This book is by famed soccer player, Mia Hamm. It’s about her childhood when she spent her days playing soccer with her family. “Tap, tap, tap. Her toes kept the ball exactly where she wanted it. She’d kick the ball straight into the net. Goal! Everybody on her team would cheer.”

But then Mia has a bad day, and she doesn’t score any goals; there’s no cheering for her. Her older brother puts his arm arund her and says, “Better luck next time.” But Mia says “I quit,” and storms off the field.

The next day when she shows up to play, her brother won’t let her. “Sorry, Mia. Quitters can’t play on my team.” Mia is forced on the sidelines, just watching. The next day she is allowed to play again, and when she doesn’t make the goal “she feels tears in her eyes.” She hears whispering that she’s going to quit, but she realizes she loves playing soccer even more than she hates losing, and she keeps playing. “Maybe she’d score a goal, maybe she wouldn’t.”

Obviously the message here is that its not whether you win or lose, its how you play the game. But its shown as a real life story, in a way kids can understand; Mia has intense emotions readers witness her learning how to deal with.
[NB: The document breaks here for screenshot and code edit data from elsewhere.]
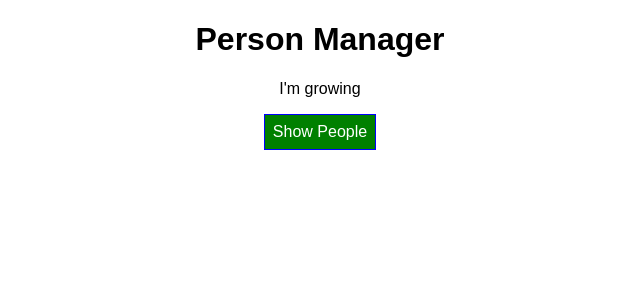
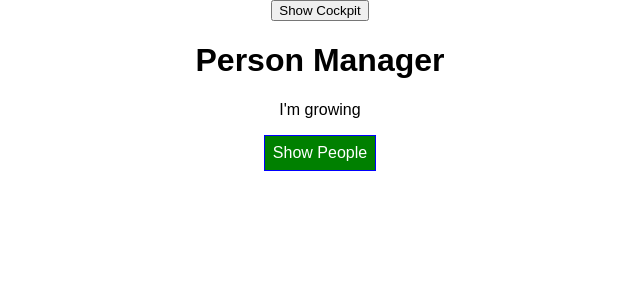
Before and after one commit to badgerine/react-complete-guide, a React app: page / in a window 1280 px wide. Shown: the top 300 px of the page, without its empty margins (320-960 px from the left). Built offline with nearby package versions, Linux system fonts and the light colour scheme.

Commit message:
Adding button to show/hide cockpit for the sake of demonstrating hooks in a cleaner way

```diff
--- a/src/containers/App.js
+++ b/src/containers/App.js
@@ -26,7 +26,7 @@ class App extends Component {
 
   componentDidMount() {
     console.log('[App.js] componentDidMount()');
-    setTimeout(()=>{this.setState({showCockpit:false})}, 9000);
+    // setTimeout(()=>{this.setState({showCockpit:false})}, 9000);
 
   }
 
@@ -69,6 +69,7 @@ class App extends Component {
   render() {
     console.log('[App.js] render()')
     let personsView = null;
+
     let cockpitView = this.state.showCockpit ? (
       <Cockpit
         title={this.props.appTitle}
@@ -88,6 +89,8 @@ class App extends Component {
 
     return (
       <div className={classes.App}>
+
+        <button onClick={() => this.setState({showCockpit: !this.state.showCockpit})}>Show Cockpit</button>
         {cockpitView}
         <p />
         {personsView}
```
Also changed, not shown: src/components/Cockpit/Cockpit.js (+5 -5 lines).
I feel like Mia wrote this book just for my daugter Lucy who is incredibly athletic at everything she tries– soccer, T-ball, basketball, air hockey (she didn’t inherit this from me.) At six years old, it is kind of rare to see a kid so aggressive, not wandering off the field or playing house in the goal. Lucy just keeps going after that ball. I obviously want to encourage her passion and skill. But she does cry when she doesn’t play well and says things like, “I’m terrible, I’m the worst.” And when she gets mad, she cheats.

I don’t understand her drive and skill because I wasn’t into sports as a kid. So I especially value this book, because it shows girls that competition is OK, which is something I wish I’d learned in sports and way beyond. I think it’s crucial to teach girls how to compete openly and ethically for victories that matter, so they don’t funnel those drives into backhanded ambitions too often focused on beauty, boys, and popularity, the venues through which girls have historically been allowed to win power.
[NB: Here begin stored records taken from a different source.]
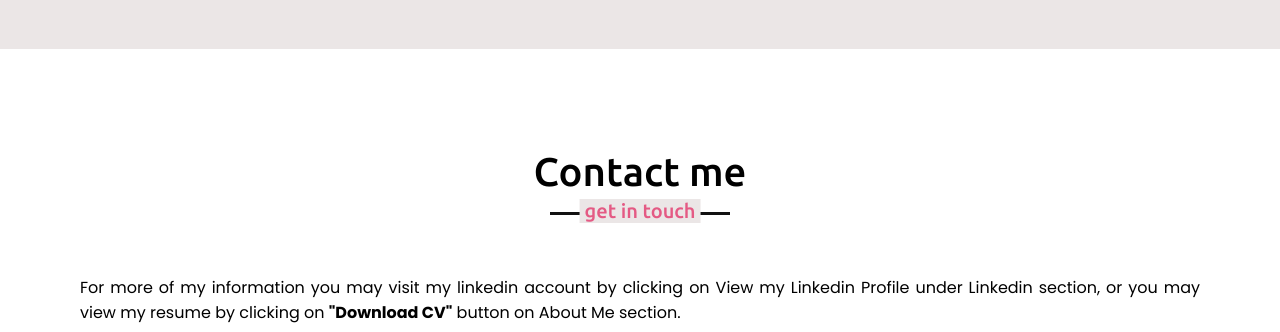
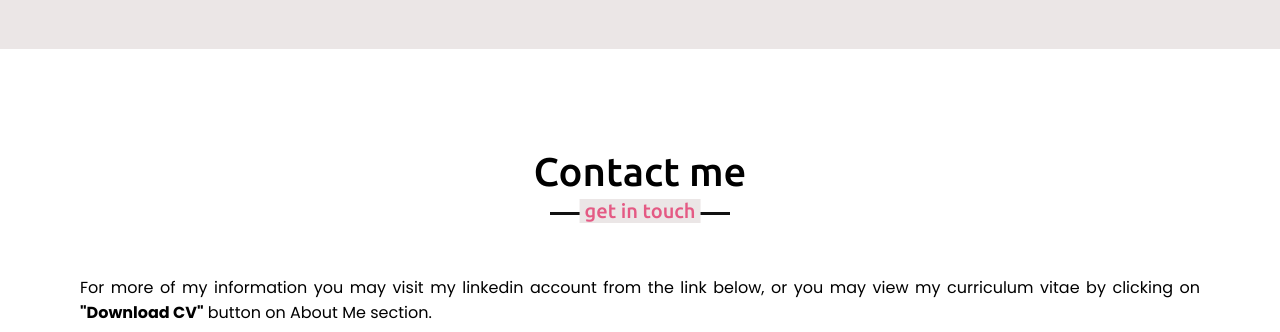
Before and after one commit to Kagaju-debby/Deborah-Portifolio, a plain HTML site: page index.html in a window 1280 px wide. Shown: the part 3652-3984 px from the top of the page. Drawn offline with nearby package versions, Linux system fonts and the light colour scheme.

Commit message:
added some new changes

```diff
--- a/index.html
+++ b/index.html
@@ -201,7 +201,7 @@
             <h2 class="title">Contact me</h2>
             <div class="contact-content">
                 <div class="getintouch">
-                    <p>For more of my information you may visit my linkedin account by clicking on View my Linkedin Profile under Linkedin section, or you may view my resume by clicking on <b>"Download CV"</b> button on About Me section.</p>
+                    <p>For more of my information you may visit my linkedin account from the link below, or you may view my curriculum vitae by clicking on <b>"Download CV"</b> button on About Me section.</p>
                     <div class="icons">
                         <div class="column left">
                             <div class="row">
```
Humans are competitive. Girls, too often aren’t taught how to deal with that, or even told that to engage in competition is bad. You’ve got to be especially wary where I live, in San Francisco, where many “progressive” schools believe every kid should be in the school play, on the team etc. I get this up to point, but learning to play fair, to want to win, that it feels good  when you do, are important lessons, key to helping girls grow into successful women.
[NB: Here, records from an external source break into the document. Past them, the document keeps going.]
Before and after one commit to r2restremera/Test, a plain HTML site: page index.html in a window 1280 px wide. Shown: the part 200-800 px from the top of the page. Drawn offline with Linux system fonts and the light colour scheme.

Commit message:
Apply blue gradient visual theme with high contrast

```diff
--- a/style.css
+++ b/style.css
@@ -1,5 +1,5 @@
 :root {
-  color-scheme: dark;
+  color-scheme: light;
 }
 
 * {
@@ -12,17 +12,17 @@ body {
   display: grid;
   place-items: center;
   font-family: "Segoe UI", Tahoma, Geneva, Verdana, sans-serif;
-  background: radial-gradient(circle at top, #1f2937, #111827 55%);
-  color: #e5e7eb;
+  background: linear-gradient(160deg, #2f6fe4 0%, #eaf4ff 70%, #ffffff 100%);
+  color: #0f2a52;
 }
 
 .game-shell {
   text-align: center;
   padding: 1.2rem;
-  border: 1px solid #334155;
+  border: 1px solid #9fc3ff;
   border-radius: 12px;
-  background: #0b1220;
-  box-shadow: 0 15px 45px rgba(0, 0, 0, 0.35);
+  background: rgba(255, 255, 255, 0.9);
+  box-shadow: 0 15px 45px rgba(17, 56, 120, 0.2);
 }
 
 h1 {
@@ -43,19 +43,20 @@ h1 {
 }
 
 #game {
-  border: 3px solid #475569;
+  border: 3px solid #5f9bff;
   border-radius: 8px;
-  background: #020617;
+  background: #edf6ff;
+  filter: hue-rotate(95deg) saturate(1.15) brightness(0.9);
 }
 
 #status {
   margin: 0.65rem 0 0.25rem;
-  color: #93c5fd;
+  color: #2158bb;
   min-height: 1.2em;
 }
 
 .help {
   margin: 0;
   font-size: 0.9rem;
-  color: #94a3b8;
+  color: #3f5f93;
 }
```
At the end of the book, there are several photographs of Mia Hamm winning trophies, being carried by her teammates, and action shots of her playing soccer as a kid. I love all this imagery, illustrated and real, of a girl displaying her amazing skills and enjoying winning.

Thank you Mia Hamm!

Leave a Reply